## Given information
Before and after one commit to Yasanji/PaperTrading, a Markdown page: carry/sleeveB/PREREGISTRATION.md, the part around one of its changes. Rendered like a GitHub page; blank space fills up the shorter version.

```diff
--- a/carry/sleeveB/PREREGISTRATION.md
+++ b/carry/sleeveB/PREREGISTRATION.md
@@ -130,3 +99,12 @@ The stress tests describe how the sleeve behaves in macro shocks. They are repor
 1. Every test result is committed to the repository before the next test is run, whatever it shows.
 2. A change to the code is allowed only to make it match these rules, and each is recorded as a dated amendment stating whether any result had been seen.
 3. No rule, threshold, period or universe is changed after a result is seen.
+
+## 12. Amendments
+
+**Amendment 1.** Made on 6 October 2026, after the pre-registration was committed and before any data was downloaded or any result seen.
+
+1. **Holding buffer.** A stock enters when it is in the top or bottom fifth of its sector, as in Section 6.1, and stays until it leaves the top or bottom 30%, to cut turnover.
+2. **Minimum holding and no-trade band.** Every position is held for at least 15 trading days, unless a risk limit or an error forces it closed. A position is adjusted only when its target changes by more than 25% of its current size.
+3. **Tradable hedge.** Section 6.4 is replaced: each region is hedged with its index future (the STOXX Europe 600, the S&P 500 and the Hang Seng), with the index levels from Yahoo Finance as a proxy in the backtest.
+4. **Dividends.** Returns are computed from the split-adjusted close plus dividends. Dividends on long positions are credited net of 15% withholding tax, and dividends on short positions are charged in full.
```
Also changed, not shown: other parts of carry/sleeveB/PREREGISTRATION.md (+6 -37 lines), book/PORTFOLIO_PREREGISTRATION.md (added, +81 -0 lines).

## Aim of the task
Line by line, repeat the material precisely.

## Response to this task
Before and after one commit to Yasanji/PaperTrading, a Markdown page: carry/sleeveB/PREREGISTRATION.md, the part around one of its changes. Rendered like a GitHub page; blank space fills up the shorter version.

```diff
--- a/carry/sleeveB/PREREGISTRATION.md
+++ b/carry/sleeveB/PREREGISTRATION.md
@@ -130,3 +99,12 @@ The stress tests describe how the sleeve behaves in macro shocks. They are repor
 1. Every test result is committed to the repository before the next test is run, whatever it shows.
 2. A change to the code is allowed only to make it match these rules, and each is recorded as a dated amendment stating whether any result had been seen.
 3. No rule, threshold, period or universe is changed after a result is seen.
+
+## 12. Amendments
+
+**Amendment 1.** Made on 6 October 2026, after the pre-registration was committed and before any data was downloaded or any result seen.
+
+1. **Holding buffer.** A stock enters when it is in the top or bottom fifth of its sector, as in Section 6.1, and stays until it leaves the top or bottom 30%, to cut turnover.
+2. **Minimum holding and no-trade band.** Every position is held for at least 15 trading days, unless a risk limit or an error forces it closed. A position is adjusted only when its target changes by more than 25% of its current size.
+3. **Tradable hedge.** Section 6.4 is replaced: each region is hedged with its index future (the STOXX Europe 600, the S&P 500 and the Hang Seng), with the index levels from Yahoo Finance as a proxy in the backtest.
+4. **Dividends.** Returns are computed from the split-adjusted close plus dividends. Dividends on long positions are credited net of 15% withholding tax, and dividends on short positions are charged in full.
```
Also changed, not shown: other parts of carry/sleeveB/PREREGISTRATION.md (+6 -37 lines), book/PORTFOLIO_PREREGISTRATION.md (added, +81 -0 lines).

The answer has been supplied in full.